Once I brought the book back to my place and got in between the covers, I realized I'd totally misjudged her. She may have had a faded-makeup, wilting-updo vibe from being trapped in my to-read list since 2012, but that was my fault, not hers. She turned out to be intelligent and absorbing, with a plot that just wouldn't quit.

Narrator Michael hasn't spoken a word since a family tragedy shattered his life when he was a child. He is sent to live with his well-meaning but clueless uncle Lito and spends some time attending a school for the deaf when it becomes clear that his speech isn't returning. Eventually, he is sent to a regular public high school, where he manages to eke out his existence by staying out of people's way—until his special talent for picking locks leads to an arrest for breaking into the house of a rival school's quarterback.

Almost before he knows it, Michael is drawn into a criminal underworld and trained as a “boxman,” a safecracker. He's also fallen in love with an artist named Amelia, but his new high-stakes job keeps getting in the way of their relationship. We know things haven't all gone according to plan for Michael because he's narrating the book from a prison cell, but we don't know how he ended up there. He tells his story out of order because he can't stand to write about the initiating incident, the event that put his whole life on this trajectory—the day his life fell apart when he was eight years old.

Michael is a fascinating character, emotional but deeply guarded. I love the way he describes cracking safes; for him, intuition and touch are more important than technique. Despite his criminal activities and unsavory associates, his feelings for Amelia are pure and resolute. Because he doesn't speak, people are constantly making false assumptions about him. It's a treat to be inside the head of a narrator who is so inscrutable to the other characters.

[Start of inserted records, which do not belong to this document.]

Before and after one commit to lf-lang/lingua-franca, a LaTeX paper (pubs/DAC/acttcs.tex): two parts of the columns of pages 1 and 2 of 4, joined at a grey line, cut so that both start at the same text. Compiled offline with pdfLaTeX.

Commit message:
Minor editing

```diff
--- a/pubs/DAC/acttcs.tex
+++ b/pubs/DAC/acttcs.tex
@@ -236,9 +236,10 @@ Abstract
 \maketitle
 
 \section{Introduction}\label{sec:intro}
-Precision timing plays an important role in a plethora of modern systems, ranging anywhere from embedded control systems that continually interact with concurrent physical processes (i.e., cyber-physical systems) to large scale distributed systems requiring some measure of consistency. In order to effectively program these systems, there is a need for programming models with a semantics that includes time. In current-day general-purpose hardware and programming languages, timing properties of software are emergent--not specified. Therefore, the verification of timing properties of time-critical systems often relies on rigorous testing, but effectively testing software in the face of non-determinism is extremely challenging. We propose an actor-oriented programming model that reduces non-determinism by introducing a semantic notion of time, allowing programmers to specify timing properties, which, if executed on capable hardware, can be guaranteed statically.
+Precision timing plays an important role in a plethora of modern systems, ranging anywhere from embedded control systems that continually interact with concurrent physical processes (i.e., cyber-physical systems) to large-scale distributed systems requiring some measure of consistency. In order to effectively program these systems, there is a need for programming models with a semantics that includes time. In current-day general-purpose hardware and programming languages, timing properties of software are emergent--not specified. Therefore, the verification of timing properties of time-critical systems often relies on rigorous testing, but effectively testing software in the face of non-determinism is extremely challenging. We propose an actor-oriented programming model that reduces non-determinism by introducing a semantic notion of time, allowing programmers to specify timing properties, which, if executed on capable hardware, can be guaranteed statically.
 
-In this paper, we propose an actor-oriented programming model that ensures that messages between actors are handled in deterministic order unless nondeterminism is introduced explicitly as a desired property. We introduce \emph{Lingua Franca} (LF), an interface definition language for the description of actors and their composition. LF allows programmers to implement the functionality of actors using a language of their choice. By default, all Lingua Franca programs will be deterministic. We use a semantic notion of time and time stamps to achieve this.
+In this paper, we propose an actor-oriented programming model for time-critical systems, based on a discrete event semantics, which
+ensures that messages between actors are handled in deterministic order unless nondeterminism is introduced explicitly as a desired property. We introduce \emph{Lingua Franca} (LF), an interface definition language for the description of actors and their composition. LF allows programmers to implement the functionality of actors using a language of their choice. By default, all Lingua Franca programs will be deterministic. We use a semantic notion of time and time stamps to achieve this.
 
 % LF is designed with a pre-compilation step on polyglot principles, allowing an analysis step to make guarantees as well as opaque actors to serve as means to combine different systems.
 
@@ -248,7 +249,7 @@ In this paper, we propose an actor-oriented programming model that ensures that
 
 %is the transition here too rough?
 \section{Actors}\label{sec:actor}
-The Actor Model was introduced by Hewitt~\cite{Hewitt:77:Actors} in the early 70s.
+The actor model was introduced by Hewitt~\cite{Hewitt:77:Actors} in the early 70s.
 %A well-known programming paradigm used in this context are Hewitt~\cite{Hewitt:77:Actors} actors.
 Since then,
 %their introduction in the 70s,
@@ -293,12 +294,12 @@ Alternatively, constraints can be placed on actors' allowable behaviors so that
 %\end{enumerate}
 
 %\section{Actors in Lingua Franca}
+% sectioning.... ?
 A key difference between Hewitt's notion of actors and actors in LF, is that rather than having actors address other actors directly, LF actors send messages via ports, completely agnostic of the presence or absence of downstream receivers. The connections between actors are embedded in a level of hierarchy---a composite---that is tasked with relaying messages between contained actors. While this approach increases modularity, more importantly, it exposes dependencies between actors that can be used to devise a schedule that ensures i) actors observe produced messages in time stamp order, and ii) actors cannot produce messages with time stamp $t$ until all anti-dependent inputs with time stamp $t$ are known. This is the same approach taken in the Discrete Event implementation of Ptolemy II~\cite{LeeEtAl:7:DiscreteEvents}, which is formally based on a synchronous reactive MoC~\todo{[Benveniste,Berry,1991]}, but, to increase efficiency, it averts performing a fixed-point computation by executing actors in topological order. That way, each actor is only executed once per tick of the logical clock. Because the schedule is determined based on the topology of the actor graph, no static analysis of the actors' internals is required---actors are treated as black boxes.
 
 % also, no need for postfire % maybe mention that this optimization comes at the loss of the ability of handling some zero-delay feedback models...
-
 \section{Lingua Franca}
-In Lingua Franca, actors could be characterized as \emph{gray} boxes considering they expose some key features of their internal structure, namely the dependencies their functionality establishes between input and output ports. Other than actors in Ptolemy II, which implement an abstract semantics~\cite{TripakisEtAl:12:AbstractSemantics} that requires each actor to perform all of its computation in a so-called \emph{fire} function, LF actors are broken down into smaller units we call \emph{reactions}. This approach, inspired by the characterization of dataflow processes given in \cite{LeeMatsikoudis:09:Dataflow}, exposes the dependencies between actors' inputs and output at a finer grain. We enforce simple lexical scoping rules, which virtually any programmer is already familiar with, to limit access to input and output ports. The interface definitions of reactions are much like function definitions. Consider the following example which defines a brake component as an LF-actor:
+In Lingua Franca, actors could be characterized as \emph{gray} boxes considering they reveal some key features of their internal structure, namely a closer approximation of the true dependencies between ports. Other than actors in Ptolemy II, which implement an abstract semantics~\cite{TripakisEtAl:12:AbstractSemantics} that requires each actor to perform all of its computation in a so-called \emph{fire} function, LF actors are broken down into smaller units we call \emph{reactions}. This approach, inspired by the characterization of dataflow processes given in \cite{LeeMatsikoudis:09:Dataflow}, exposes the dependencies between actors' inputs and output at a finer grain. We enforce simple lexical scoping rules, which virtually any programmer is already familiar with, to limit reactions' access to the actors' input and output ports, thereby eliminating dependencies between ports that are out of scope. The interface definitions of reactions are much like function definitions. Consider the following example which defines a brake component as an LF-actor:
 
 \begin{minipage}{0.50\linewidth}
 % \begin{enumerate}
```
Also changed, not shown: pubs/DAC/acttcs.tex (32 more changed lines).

Bottom line: Don't be a frat guy. Treat all books with the respect they deserve.